## Required action
Every word in the data below belongs in your copy, exactly as given; the pictures do not.

## Material supplied
++++++++++++++++++++

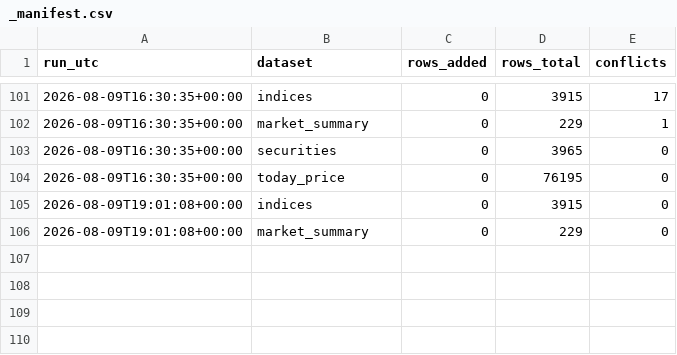
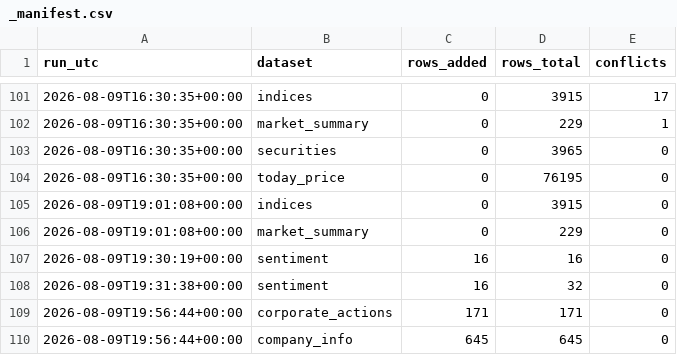
Before and after one commit to Aabaran7/nepse-forecast, a CSV file: data-mirror/archive/_manifest.csv, drawn as a sheet; only a part is shown, gaps mark what is left out; the diff names each change by its address in the sheet, - before the commit and + after, or states it on an @@ line.

```diff
--- a/data-mirror/archive/_manifest.csv
+++ b/data-mirror/archive/_manifest.csv
+row 107: 2026-08-09T19:30:19+00:00 | sentiment | 16 | 16 | 0
+row 108: 2026-08-09T19:31:38+00:00 | sentiment | 16 | 32 | 0
+row 109: 2026-08-09T19:56:44+00:00 | corporate_actions | 171 | 171 | 0
+row 110: 2026-08-09T19:56:44+00:00 | company_info | 645 | 645 | 0
```
Also changed, not shown: 9 other files.
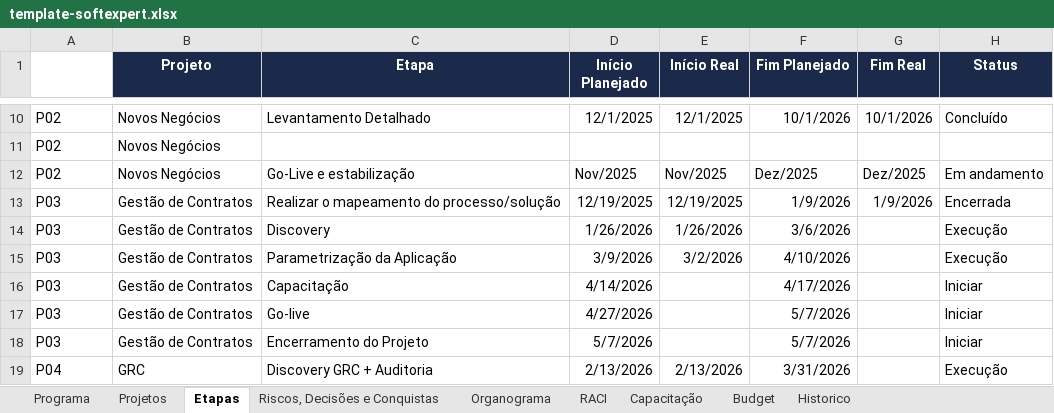
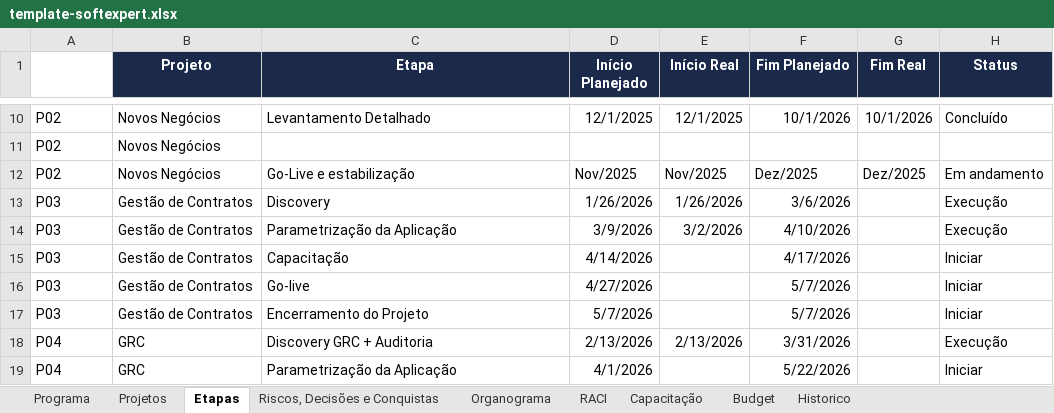
Before and after one commit to Lucas7Fernandes/Softexpert, an Excel workbook: template-softexpert.xlsx, sheet Etapas, drawn as a sheet; only a part is shown, gaps mark what is left out; the shorter side is filled out with more unchanged rows; values as stored, in another font and other column widths than the file's, no borders; the diff names each change by its address in the sheet, - before the commit and + after, or states it on an @@ line.

Commit message:
Atualização automática da planilha

```diff
--- a/template-softexpert.xlsx (sheet Etapas)
+++ b/template-softexpert.xlsx (sheet Etapas)
-row 13: P03 | Gestão de Contratos | Realizar o mapeamento do processo/solução | 12/19/2025 | 12/19/2025 | 1/9/2026 | 1/9/2026 | Encerrada
```
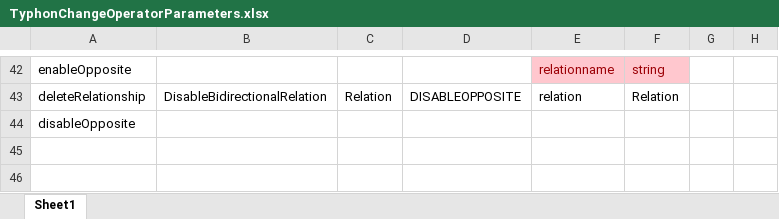
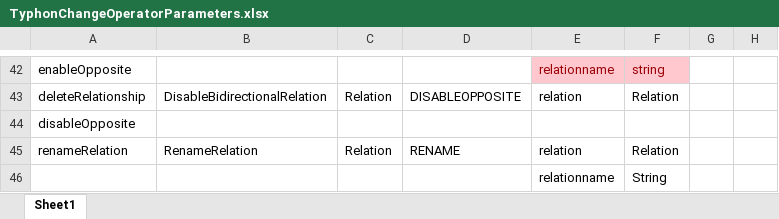
Before and after one commit to typhon-project/typhon-evolution, an Excel workbook: resources/TyphonChangeOperatorParameters.xlsx, sheet Sheet1, drawn as a sheet; only a part is shown, gaps mark what is left out; values as stored, in another font and other column widths than the file's, no borders; the diff names each change by its address in the sheet, - before the commit and + after, or states it on an @@ line.

Commit message:
Relation rename change operator + unit test

```diff
--- a/resources/TyphonChangeOperatorParameters.xlsx (sheet Sheet1)
+++ b/resources/TyphonChangeOperatorParameters.xlsx (sheet Sheet1)
+row 45: renameRelation | RenameRelation | Relation | RENAME | relation | Relation
+row 46:  |  |  |  | relationname | String
```
Also changed, not shown: 4 other files.
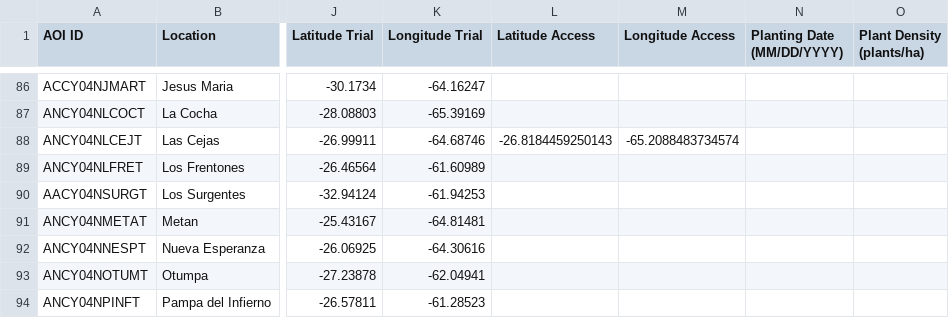
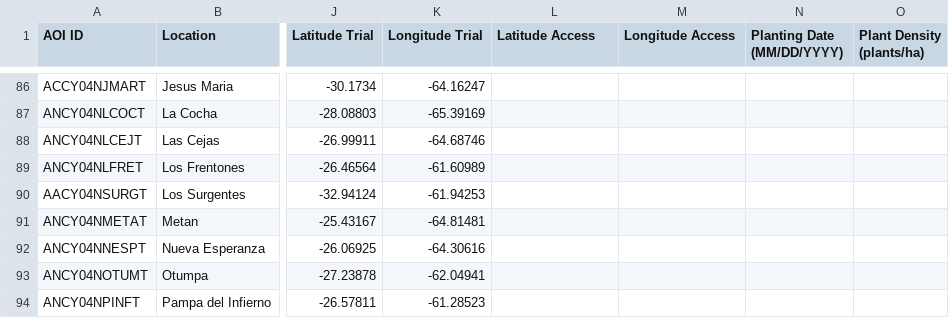
Before and after one commit to LAAR-TESTING-AR/field-trial-master-platform, a CSV file: Sitios_test.csv, drawn as a sheet; only a part is shown, gaps mark what is left out; the diff names each change by its address in the sheet, - before the commit and + after, or states it on an @@ line.

Commit message:
Actualizacion automatica de Sitios.csv desde SharePoint

```diff
--- a/Sitios_test.csv
+++ b/Sitios_test.csv
-L88 (Latitude Access): -26.8184459250143
+L88 (Latitude Access): (empty)
-M88 (Longitude Access): -65.2088483734574
+M88 (Longitude Access): (empty)
```
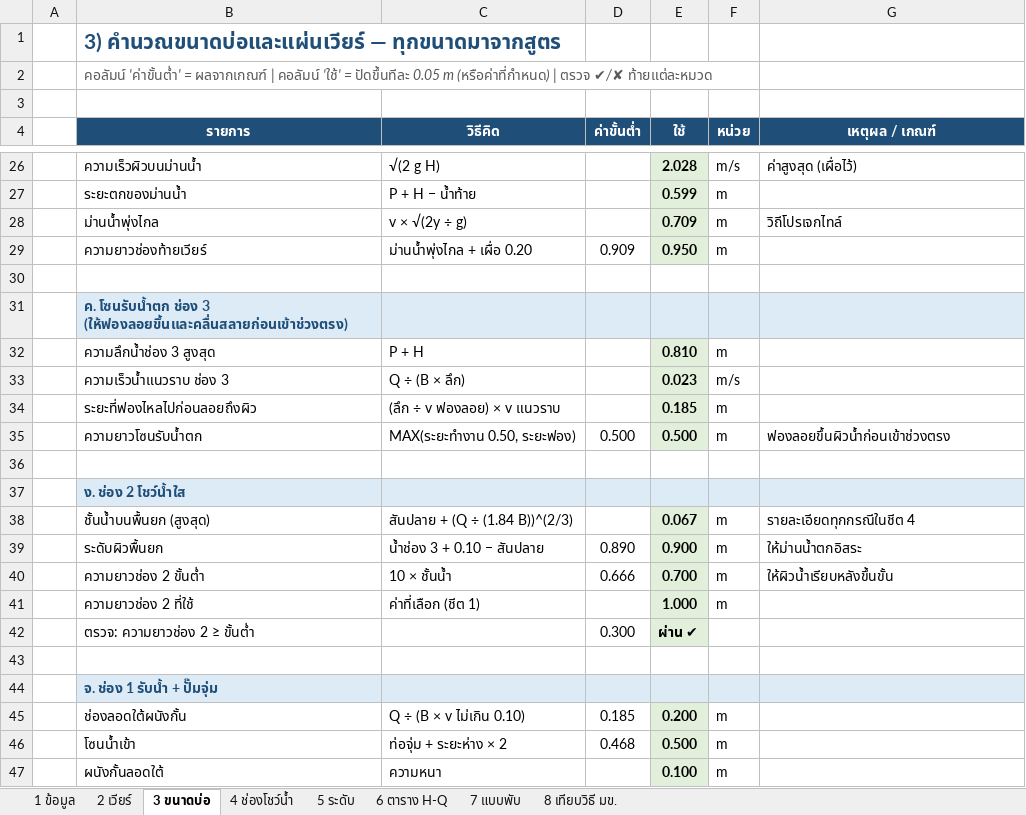
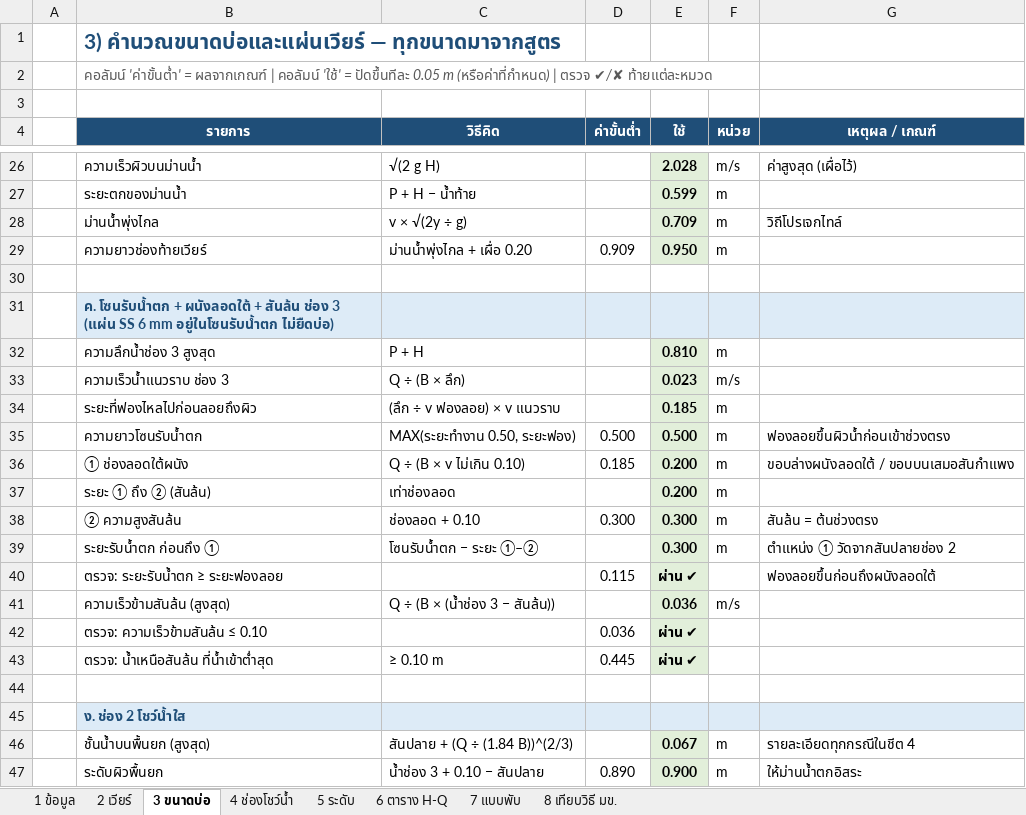
Before and after one commit to artkantaphit43/-, an Excel workbook: weir_design.xlsx, sheet 3 ขนาดบ่อ, drawn as a sheet; only a part is shown, gaps mark what is left out; the shorter side is filled out with more unchanged rows; values as stored, in another font and other column widths than the file's, no borders; the diff names each change by its address in the sheet, - before the commit and + after, or states it on an @@ line.

```diff
--- a/weir_design.xlsx (sheet 3 ขนาดบ่อ)
+++ b/weir_design.xlsx (sheet 3 ขนาดบ่อ)
-B31 (รายการ): ค. โซนรับน้ำตก ช่อง 3 (ให้ฟองลอยขึ้นและคลื่นสลายก่อนเข้าช่วงตรง)
+B31 (รายการ): ค. โซนรับน้ำตก + ผนังลอดใต้ + สันล้น ช่อง 3 (แผ่น SS 6 mm อยู่ในโซนรับน้ำตก ไม่ยืดบ่อ)
+row 36:  | ① ช่องลอดใต้ผนัง | Q ÷ (B × v ไม่เกิน 0.10) | 0.185 | 0.200 | m | ขอบล่างผนังลอดใต้ / ขอบบนเสมอสันกำแพง
+row 37:  | ระยะ ① ถึง ② (สันล้น) | เท่าช่องลอด |  | 0.200 | m
+row 38:  | ② ความสูงสันล้น | ช่องลอด + 0.10 | 0.300 | 0.300 | m | สันล้น = ต้นช่วงตรง
+row 39:  | ระยะรับน้ำตก ก่อนถึง ① | โซนรับน้ำตก − ระยะ ①–② |  | 0.300 | m | ตำแหน่ง ① วัดจากสันปลายช่อง 2
+row 40:  | ตรวจ: ระยะรับน้ำตก ≥ ระยะฟองลอย |  | 0.115 | ผ่าน ✔ |  | ฟองลอยขึ้นก่อนถึงผนังลอดใต้
+row 41:  | ความเร็วข้ามสันล้น (สูงสุด) | Q ÷ (B × (น้ำช่อง 3 − สันล้น)) |  | 0.036 | m/s
+row 42:  | ตรวจ: ความเร็วข้ามสันล้น ≤ 0.10 |  | 0.036 | ผ่าน ✔
+row 43:  | ตรวจ: น้ำเหนือสันล้น ที่น้ำเข้าต่ำสุด | ≥ 0.10 m | 0.445 | ผ่าน ✔
```
Also changed, not shown: sheet 1 ข้อมูล, formulas that keep their value, 10 other files.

++++++++++++++++++++

## Task answer
Before and after one commit to Aabaran7/nepse-forecast, a CSV file: data-mirror/archive/_manifest.csv, drawn as a sheet; only a part is shown, gaps mark what is left out; the diff names each change by its address in the sheet, - before the commit and + after, or states it on an @@ line.

```diff
--- a/data-mirror/archive/_manifest.csv
+++ b/data-mirror/archive/_manifest.csv
+row 107: 2026-08-09T19:30:19+00:00 | sentiment | 16 | 16 | 0
+row 108: 2026-08-09T19:31:38+00:00 | sentiment | 16 | 32 | 0
+row 109: 2026-08-09T19:56:44+00:00 | corporate_actions | 171 | 171 | 0
+row 110: 2026-08-09T19:56:44+00:00 | company_info | 645 | 645 | 0
```
Also changed, not shown: 9 other files.
Before and after one commit to Lucas7Fernandes/Softexpert, an Excel workbook: template-softexpert.xlsx, sheet Etapas, drawn as a sheet; only a part is shown, gaps mark what is left out; the shorter side is filled out with more unchanged rows; values as stored, in another font and other column widths than the file's, no borders; the diff names each change by its address in the sheet, - before the commit and + after, or states it on an @@ line.

Commit message:
Atualização automática da planilha

```diff
--- a/template-softexpert.xlsx (sheet Etapas)
+++ b/template-softexpert.xlsx (sheet Etapas)
-row 13: P03 | Gestão de Contratos | Realizar o mapeamento do processo/solução | 12/19/2025 | 12/19/2025 | 1/9/2026 | 1/9/2026 | Encerrada
```
Before and after one commit to typhon-project/typhon-evolution, an Excel workbook: resources/TyphonChangeOperatorParameters.xlsx, sheet Sheet1, drawn as a sheet; only a part is shown, gaps mark what is left out; values as stored, in another font and other column widths than the file's, no borders; the diff names each change by its address in the sheet, - before the commit and + after, or states it on an @@ line.

Commit message:
Relation rename change operator + unit test

```diff
--- a/resources/TyphonChangeOperatorParameters.xlsx (sheet Sheet1)
+++ b/resources/TyphonChangeOperatorParameters.xlsx (sheet Sheet1)
+row 45: renameRelation | RenameRelation | Relation | RENAME | relation | Relation
+row 46:  |  |  |  | relationname | String
```
Also changed, not shown: 4 other files.
Before and after one commit to LAAR-TESTING-AR/field-trial-master-platform, a CSV file: Sitios_test.csv, drawn as a sheet; only a part is shown, gaps mark what is left out; the diff names each change by its address in the sheet, - before the commit and + after, or states it on an @@ line.

Commit message:
Actualizacion automatica de Sitios.csv desde SharePoint

```diff
--- a/Sitios_test.csv
+++ b/Sitios_test.csv
-L88 (Latitude Access): -26.8184459250143
+L88 (Latitude Access): (empty)
-M88 (Longitude Access): -65.2088483734574
+M88 (Longitude Access): (empty)
```
Before and after one commit to artkantaphit43/-, an Excel workbook: weir_design.xlsx, sheet 3 ขนาดบ่อ, drawn as a sheet; only a part is shown, gaps mark what is left out; the shorter side is filled out with more unchanged rows; values as stored, in another font and other column widths than the file's, no borders; the diff names each change by its address in the sheet, - before the commit and + after, or states it on an @@ line.

```diff
--- a/weir_design.xlsx (sheet 3 ขนาดบ่อ)
+++ b/weir_design.xlsx (sheet 3 ขนาดบ่อ)
-B31 (รายการ): ค. โซนรับน้ำตก ช่อง 3 (ให้ฟองลอยขึ้นและคลื่นสลายก่อนเข้าช่วงตรง)
+B31 (รายการ): ค. โซนรับน้ำตก + ผนังลอดใต้ + สันล้น ช่อง 3 (แผ่น SS 6 mm อยู่ในโซนรับน้ำตก ไม่ยืดบ่อ)
+row 36:  | ① ช่องลอดใต้ผนัง | Q ÷ (B × v ไม่เกิน 0.10) | 0.185 | 0.200 | m | ขอบล่างผนังลอดใต้ / ขอบบนเสมอสันกำแพง
+row 37:  | ระยะ ① ถึง ② (สันล้น) | เท่าช่องลอด |  | 0.200 | m
+row 38:  | ② ความสูงสันล้น | ช่องลอด + 0.10 | 0.300 | 0.300 | m | สันล้น = ต้นช่วงตรง
+row 39:  | ระยะรับน้ำตก ก่อนถึง ① | โซนรับน้ำตก − ระยะ ①–② |  | 0.300 | m | ตำแหน่ง ① วัดจากสันปลายช่อง 2
+row 40:  | ตรวจ: ระยะรับน้ำตก ≥ ระยะฟองลอย |  | 0.115 | ผ่าน ✔ |  | ฟองลอยขึ้นก่อนถึงผนังลอดใต้
+row 41:  | ความเร็วข้ามสันล้น (สูงสุด) | Q ÷ (B × (น้ำช่อง 3 − สันล้น)) |  | 0.036 | m/s
+row 42:  | ตรวจ: ความเร็วข้ามสันล้น ≤ 0.10 |  | 0.036 | ผ่าน ✔
+row 43:  | ตรวจ: น้ำเหนือสันล้น ที่น้ำเข้าต่ำสุด | ≥ 0.10 m | 0.445 | ผ่าน ✔
```
Also changed, not shown: sheet 1 ข้อมูล, formulas that keep their value, 10 other files.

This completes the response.